**WHAT TO WORK ON**. Give every entry again precisely as it appears.

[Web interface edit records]
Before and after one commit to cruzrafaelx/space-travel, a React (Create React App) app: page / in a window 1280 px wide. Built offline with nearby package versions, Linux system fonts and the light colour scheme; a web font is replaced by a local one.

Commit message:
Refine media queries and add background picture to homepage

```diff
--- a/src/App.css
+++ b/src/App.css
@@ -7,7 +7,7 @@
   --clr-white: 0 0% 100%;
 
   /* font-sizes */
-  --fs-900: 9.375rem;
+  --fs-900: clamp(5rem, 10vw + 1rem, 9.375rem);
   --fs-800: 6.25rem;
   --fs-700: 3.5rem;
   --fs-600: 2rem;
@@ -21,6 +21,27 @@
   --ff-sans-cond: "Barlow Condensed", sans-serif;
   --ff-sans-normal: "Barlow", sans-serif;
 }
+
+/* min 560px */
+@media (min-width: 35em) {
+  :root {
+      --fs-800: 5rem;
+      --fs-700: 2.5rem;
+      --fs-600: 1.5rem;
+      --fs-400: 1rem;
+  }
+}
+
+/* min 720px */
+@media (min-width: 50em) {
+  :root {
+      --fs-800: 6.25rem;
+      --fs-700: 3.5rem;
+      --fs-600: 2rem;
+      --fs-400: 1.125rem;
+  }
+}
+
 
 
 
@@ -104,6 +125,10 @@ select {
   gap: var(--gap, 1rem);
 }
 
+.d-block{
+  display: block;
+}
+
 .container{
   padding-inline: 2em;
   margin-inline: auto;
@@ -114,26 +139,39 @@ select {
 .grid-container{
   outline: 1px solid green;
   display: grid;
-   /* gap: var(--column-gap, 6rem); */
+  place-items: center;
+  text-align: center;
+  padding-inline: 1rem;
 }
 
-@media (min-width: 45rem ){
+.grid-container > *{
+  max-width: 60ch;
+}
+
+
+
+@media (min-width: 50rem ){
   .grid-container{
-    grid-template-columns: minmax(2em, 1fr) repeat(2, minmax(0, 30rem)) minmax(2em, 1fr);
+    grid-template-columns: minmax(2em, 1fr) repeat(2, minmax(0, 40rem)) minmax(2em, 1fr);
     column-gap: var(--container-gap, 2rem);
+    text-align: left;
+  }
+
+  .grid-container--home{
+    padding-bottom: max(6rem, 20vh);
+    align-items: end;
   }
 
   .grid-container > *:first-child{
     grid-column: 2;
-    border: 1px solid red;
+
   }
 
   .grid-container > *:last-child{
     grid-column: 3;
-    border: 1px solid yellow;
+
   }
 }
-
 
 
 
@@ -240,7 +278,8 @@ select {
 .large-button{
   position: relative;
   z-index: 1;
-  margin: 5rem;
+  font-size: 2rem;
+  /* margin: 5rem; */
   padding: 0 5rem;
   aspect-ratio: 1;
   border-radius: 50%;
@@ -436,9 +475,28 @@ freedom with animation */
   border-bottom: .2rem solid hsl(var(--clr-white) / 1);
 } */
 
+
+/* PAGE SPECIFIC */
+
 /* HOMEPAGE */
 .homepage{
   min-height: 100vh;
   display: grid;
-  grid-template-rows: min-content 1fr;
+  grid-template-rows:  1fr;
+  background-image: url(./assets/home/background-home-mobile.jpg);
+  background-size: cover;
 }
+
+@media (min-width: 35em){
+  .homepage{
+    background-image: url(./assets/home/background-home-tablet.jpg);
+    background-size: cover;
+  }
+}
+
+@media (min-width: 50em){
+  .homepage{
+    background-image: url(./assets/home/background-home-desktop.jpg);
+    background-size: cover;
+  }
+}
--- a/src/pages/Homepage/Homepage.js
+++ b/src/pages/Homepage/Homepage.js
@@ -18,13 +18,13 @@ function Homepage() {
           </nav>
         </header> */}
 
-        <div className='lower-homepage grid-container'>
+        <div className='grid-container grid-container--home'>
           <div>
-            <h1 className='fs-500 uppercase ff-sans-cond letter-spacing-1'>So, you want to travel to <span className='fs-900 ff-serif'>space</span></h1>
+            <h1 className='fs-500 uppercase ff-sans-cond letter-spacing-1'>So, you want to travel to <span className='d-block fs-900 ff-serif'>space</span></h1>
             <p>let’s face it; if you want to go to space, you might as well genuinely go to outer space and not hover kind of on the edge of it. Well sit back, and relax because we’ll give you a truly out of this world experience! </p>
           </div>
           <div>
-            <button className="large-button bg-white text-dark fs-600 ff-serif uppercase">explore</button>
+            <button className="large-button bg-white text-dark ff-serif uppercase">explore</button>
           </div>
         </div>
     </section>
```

**SOLUTION TO THE EXERCISE**.
Before and after one commit to cruzrafaelx/space-travel, a React (Create React App) app: page / in a window 1280 px wide. Built offline with nearby package versions, Linux system fonts and the light colour scheme; a web font is replaced by a local one.

Commit message:
Refine media queries and add background picture to homepage

```diff
--- a/src/App.css
+++ b/src/App.css
@@ -7,7 +7,7 @@
   --clr-white: 0 0% 100%;
 
   /* font-sizes */
-  --fs-900: 9.375rem;
+  --fs-900: clamp(5rem, 10vw + 1rem, 9.375rem);
   --fs-800: 6.25rem;
   --fs-700: 3.5rem;
   --fs-600: 2rem;
@@ -21,6 +21,27 @@
   --ff-sans-cond: "Barlow Condensed", sans-serif;
   --ff-sans-normal: "Barlow", sans-serif;
 }
+
+/* min 560px */
+@media (min-width: 35em) {
+  :root {
+      --fs-800: 5rem;
+      --fs-700: 2.5rem;
+      --fs-600: 1.5rem;
+      --fs-400: 1rem;
+  }
+}
+
+/* min 720px */
+@media (min-width: 50em) {
+  :root {
+      --fs-800: 6.25rem;
+      --fs-700: 3.5rem;
+      --fs-600: 2rem;
+      --fs-400: 1.125rem;
+  }
+}
+
 
 
 
@@ -104,6 +125,10 @@ select {
   gap: var(--gap, 1rem);
 }
 
+.d-block{
+  display: block;
+}
+
 .container{
   padding-inline: 2em;
   margin-inline: auto;
@@ -114,26 +139,39 @@ select {
 .grid-container{
   outline: 1px solid green;
   display: grid;
-   /* gap: var(--column-gap, 6rem); */
+  place-items: center;
+  text-align: center;
+  padding-inline: 1rem;
 }
 
-@media (min-width: 45rem ){
+.grid-container > *{
+  max-width: 60ch;
+}
+
+
+
+@media (min-width: 50rem ){
   .grid-container{
-    grid-template-columns: minmax(2em, 1fr) repeat(2, minmax(0, 30rem)) minmax(2em, 1fr);
+    grid-template-columns: minmax(2em, 1fr) repeat(2, minmax(0, 40rem)) minmax(2em, 1fr);
     column-gap: var(--container-gap, 2rem);
+    text-align: left;
+  }
+
+  .grid-container--home{
+    padding-bottom: max(6rem, 20vh);
+    align-items: end;
   }
 
   .grid-container > *:first-child{
     grid-column: 2;
-    border: 1px solid red;
+
   }
 
   .grid-container > *:last-child{
     grid-column: 3;
-    border: 1px solid yellow;
+
   }
 }
-
 
 
 
@@ -240,7 +278,8 @@ select {
 .large-button{
   position: relative;
   z-index: 1;
-  margin: 5rem;
+  font-size: 2rem;
+  /* margin: 5rem; */
   padding: 0 5rem;
   aspect-ratio: 1;
   border-radius: 50%;
@@ -436,9 +475,28 @@ freedom with animation */
   border-bottom: .2rem solid hsl(var(--clr-white) / 1);
 } */
 
+
+/* PAGE SPECIFIC */
+
 /* HOMEPAGE */
 .homepage{
   min-height: 100vh;
   display: grid;
-  grid-template-rows: min-content 1fr;
+  grid-template-rows:  1fr;
+  background-image: url(./assets/home/background-home-mobile.jpg);
+  background-size: cover;
 }
+
+@media (min-width: 35em){
+  .homepage{
+    background-image: url(./assets/home/background-home-tablet.jpg);
+    background-size: cover;
+  }
+}
+
+@media (min-width: 50em){
+  .homepage{
+    background-image: url(./assets/home/background-home-desktop.jpg);
+    background-size: cover;
+  }
+}
--- a/src/pages/Homepage/Homepage.js
+++ b/src/pages/Homepage/Homepage.js
@@ -18,13 +18,13 @@ function Homepage() {
           </nav>
         </header> */}
 
-        <div className='lower-homepage grid-container'>
+        <div className='grid-container grid-container--home'>
           <div>
-            <h1 className='fs-500 uppercase ff-sans-cond letter-spacing-1'>So, you want to travel to <span className='fs-900 ff-serif'>space</span></h1>
+            <h1 className='fs-500 uppercase ff-sans-cond letter-spacing-1'>So, you want to travel to <span className='d-block fs-900 ff-serif'>space</span></h1>
             <p>let’s face it; if you want to go to space, you might as well genuinely go to outer space and not hover kind of on the edge of it. Well sit back, and relax because we’ll give you a truly out of this world experience! </p>
           </div>
           <div>
-            <button className="large-button bg-white text-dark fs-600 ff-serif uppercase">explore</button>
+            <button className="large-button bg-white text-dark ff-serif uppercase">explore</button>
           </div>
         </div>
     </section>
```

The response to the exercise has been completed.